| YOUR TASK |
Reproduce the entire listing below exactly.
━━━━━━━━━━━━━━━━
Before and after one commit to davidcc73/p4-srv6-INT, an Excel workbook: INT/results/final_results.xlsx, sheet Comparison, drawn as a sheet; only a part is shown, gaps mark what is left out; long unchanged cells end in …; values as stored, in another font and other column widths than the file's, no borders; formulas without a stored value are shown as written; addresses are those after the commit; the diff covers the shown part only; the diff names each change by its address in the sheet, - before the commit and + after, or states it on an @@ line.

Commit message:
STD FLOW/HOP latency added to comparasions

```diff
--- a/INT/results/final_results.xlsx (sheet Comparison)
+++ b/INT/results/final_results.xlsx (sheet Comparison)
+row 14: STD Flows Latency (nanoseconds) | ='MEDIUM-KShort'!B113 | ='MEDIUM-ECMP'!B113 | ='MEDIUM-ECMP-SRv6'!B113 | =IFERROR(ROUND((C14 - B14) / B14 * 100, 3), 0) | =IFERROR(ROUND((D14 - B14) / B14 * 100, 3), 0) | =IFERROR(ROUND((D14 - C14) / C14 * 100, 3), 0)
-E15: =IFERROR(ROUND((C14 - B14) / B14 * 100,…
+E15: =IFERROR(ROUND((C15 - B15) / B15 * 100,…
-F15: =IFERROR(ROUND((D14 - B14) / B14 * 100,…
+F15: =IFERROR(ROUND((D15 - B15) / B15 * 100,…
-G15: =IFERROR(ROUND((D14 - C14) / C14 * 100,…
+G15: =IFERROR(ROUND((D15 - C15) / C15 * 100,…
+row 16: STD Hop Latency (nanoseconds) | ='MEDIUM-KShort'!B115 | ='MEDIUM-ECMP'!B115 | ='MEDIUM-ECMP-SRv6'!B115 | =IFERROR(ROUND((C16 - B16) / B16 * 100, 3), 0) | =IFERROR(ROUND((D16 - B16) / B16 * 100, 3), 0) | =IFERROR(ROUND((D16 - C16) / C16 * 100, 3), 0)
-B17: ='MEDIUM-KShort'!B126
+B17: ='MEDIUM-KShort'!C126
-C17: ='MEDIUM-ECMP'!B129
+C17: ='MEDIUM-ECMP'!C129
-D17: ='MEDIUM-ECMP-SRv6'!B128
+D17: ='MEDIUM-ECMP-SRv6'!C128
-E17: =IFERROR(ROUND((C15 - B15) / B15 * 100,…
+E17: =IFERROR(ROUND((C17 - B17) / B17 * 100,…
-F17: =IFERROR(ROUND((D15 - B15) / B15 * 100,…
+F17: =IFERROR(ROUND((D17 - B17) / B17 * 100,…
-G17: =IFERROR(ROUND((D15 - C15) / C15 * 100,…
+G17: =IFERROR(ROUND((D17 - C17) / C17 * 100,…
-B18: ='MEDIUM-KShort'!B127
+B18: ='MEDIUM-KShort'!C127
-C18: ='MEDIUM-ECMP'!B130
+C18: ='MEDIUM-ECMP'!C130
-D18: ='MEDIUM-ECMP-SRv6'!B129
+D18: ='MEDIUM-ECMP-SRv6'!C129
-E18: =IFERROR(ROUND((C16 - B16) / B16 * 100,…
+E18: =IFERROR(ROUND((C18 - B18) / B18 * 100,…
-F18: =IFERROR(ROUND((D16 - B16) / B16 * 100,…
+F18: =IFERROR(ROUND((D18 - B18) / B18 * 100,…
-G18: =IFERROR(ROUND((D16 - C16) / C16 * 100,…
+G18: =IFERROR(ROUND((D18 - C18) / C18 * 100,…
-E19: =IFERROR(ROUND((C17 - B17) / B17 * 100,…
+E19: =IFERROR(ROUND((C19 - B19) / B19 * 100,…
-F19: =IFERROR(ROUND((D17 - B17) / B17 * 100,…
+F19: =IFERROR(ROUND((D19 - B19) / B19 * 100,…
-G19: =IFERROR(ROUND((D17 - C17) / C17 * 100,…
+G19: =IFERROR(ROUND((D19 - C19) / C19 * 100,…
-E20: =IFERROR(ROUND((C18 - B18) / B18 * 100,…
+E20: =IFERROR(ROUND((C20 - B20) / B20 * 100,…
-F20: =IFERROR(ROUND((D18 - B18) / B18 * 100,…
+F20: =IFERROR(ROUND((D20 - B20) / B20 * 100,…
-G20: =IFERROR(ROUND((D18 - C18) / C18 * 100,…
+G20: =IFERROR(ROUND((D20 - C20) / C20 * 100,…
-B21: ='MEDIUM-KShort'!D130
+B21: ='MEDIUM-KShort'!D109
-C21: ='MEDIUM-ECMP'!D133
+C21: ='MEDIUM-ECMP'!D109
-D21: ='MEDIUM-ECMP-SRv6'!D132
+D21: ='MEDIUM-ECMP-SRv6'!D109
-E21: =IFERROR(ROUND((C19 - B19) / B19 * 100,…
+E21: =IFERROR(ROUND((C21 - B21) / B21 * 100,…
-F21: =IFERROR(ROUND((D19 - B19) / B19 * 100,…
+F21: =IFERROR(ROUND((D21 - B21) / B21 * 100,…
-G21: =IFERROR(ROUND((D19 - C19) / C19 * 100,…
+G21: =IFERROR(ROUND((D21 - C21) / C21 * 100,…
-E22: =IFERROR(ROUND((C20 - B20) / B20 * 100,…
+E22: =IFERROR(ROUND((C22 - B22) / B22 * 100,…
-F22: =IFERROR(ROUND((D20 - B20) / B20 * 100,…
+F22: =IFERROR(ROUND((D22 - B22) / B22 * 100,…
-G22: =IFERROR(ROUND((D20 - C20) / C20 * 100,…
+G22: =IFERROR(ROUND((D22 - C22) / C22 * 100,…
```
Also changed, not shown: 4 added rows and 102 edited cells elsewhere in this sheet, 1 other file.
━━━━━━━━━━━━━━━━
| OUTPUT |
Before and after one commit to davidcc73/p4-srv6-INT, an Excel workbook: INT/results/final_results.xlsx, sheet Comparison, drawn as a sheet; only a part is shown, gaps mark what is left out; long unchanged cells end in …; values as stored, in another font and other column widths than the file's, no borders; formulas without a stored value are shown as written; addresses are those after the commit; the diff covers the shown part only; the diff names each change by its address in the sheet, - before the commit and + after, or states it on an @@ line.

Commit message:
STD FLOW/HOP latency added to comparasions

```diff
--- a/INT/results/final_results.xlsx (sheet Comparison)
+++ b/INT/results/final_results.xlsx (sheet Comparison)
+row 14: STD Flows Latency (nanoseconds) | ='MEDIUM-KShort'!B113 | ='MEDIUM-ECMP'!B113 | ='MEDIUM-ECMP-SRv6'!B113 | =IFERROR(ROUND((C14 - B14) / B14 * 100, 3), 0) | =IFERROR(ROUND((D14 - B14) / B14 * 100, 3), 0) | =IFERROR(ROUND((D14 - C14) / C14 * 100, 3), 0)
-E15: =IFERROR(ROUND((C14 - B14) / B14 * 100,…
+E15: =IFERROR(ROUND((C15 - B15) / B15 * 100,…
-F15: =IFERROR(ROUND((D14 - B14) / B14 * 100,…
+F15: =IFERROR(ROUND((D15 - B15) / B15 * 100,…
-G15: =IFERROR(ROUND((D14 - C14) / C14 * 100,…
+G15: =IFERROR(ROUND((D15 - C15) / C15 * 100,…
+row 16: STD Hop Latency (nanoseconds) | ='MEDIUM-KShort'!B115 | ='MEDIUM-ECMP'!B115 | ='MEDIUM-ECMP-SRv6'!B115 | =IFERROR(ROUND((C16 - B16) / B16 * 100, 3), 0) | =IFERROR(ROUND((D16 - B16) / B16 * 100, 3), 0) | =IFERROR(ROUND((D16 - C16) / C16 * 100, 3), 0)
-B17: ='MEDIUM-KShort'!B126
+B17: ='MEDIUM-KShort'!C126
-C17: ='MEDIUM-ECMP'!B129
+C17: ='MEDIUM-ECMP'!C129
-D17: ='MEDIUM-ECMP-SRv6'!B128
+D17: ='MEDIUM-ECMP-SRv6'!C128
-E17: =IFERROR(ROUND((C15 - B15) / B15 * 100,…
+E17: =IFERROR(ROUND((C17 - B17) / B17 * 100,…
-F17: =IFERROR(ROUND((D15 - B15) / B15 * 100,…
+F17: =IFERROR(ROUND((D17 - B17) / B17 * 100,…
-G17: =IFERROR(ROUND((D15 - C15) / C15 * 100,…
+G17: =IFERROR(ROUND((D17 - C17) / C17 * 100,…
-B18: ='MEDIUM-KShort'!B127
+B18: ='MEDIUM-KShort'!C127
-C18: ='MEDIUM-ECMP'!B130
+C18: ='MEDIUM-ECMP'!C130
-D18: ='MEDIUM-ECMP-SRv6'!B129
+D18: ='MEDIUM-ECMP-SRv6'!C129
-E18: =IFERROR(ROUND((C16 - B16) / B16 * 100,…
+E18: =IFERROR(ROUND((C18 - B18) / B18 * 100,…
-F18: =IFERROR(ROUND((D16 - B16) / B16 * 100,…
+F18: =IFERROR(ROUND((D18 - B18) / B18 * 100,…
-G18: =IFERROR(ROUND((D16 - C16) / C16 * 100,…
+G18: =IFERROR(ROUND((D18 - C18) / C18 * 100,…
-E19: =IFERROR(ROUND((C17 - B17) / B17 * 100,…
+E19: =IFERROR(ROUND((C19 - B19) / B19 * 100,…
-F19: =IFERROR(ROUND((D17 - B17) / B17 * 100,…
+F19: =IFERROR(ROUND((D19 - B19) / B19 * 100,…
-G19: =IFERROR(ROUND((D17 - C17) / C17 * 100,…
+G19: =IFERROR(ROUND((D19 - C19) / C19 * 100,…
-E20: =IFERROR(ROUND((C18 - B18) / B18 * 100,…
+E20: =IFERROR(ROUND((C20 - B20) / B20 * 100,…
-F20: =IFERROR(ROUND((D18 - B18) / B18 * 100,…
+F20: =IFERROR(ROUND((D20 - B20) / B20 * 100,…
-G20: =IFERROR(ROUND((D18 - C18) / C18 * 100,…
+G20: =IFERROR(ROUND((D20 - C20) / C20 * 100,…
-B21: ='MEDIUM-KShort'!D130
+B21: ='MEDIUM-KShort'!D109
-C21: ='MEDIUM-ECMP'!D133
+C21: ='MEDIUM-ECMP'!D109
-D21: ='MEDIUM-ECMP-SRv6'!D132
+D21: ='MEDIUM-ECMP-SRv6'!D109
-E21: =IFERROR(ROUND((C19 - B19) / B19 * 100,…
+E21: =IFERROR(ROUND((C21 - B21) / B21 * 100,…
-F21: =IFERROR(ROUND((D19 - B19) / B19 * 100,…
+F21: =IFERROR(ROUND((D21 - B21) / B21 * 100,…
-G21: =IFERROR(ROUND((D19 - C19) / C19 * 100,…
+G21: =IFERROR(ROUND((D21 - C21) / C21 * 100,…
-E22: =IFERROR(ROUND((C20 - B20) / B20 * 100,…
+E22: =IFERROR(ROUND((C22 - B22) / B22 * 100,…
-F22: =IFERROR(ROUND((D20 - B20) / B20 * 100,…
+F22: =IFERROR(ROUND((D22 - B22) / B22 * 100,…
-G22: =IFERROR(ROUND((D20 - C20) / C20 * 100,…
+G22: =IFERROR(ROUND((D22 - C22) / C22 * 100,…
```
Also changed, not shown: 4 added rows and 102 edited cells elsewhere in this sheet, 1 other file.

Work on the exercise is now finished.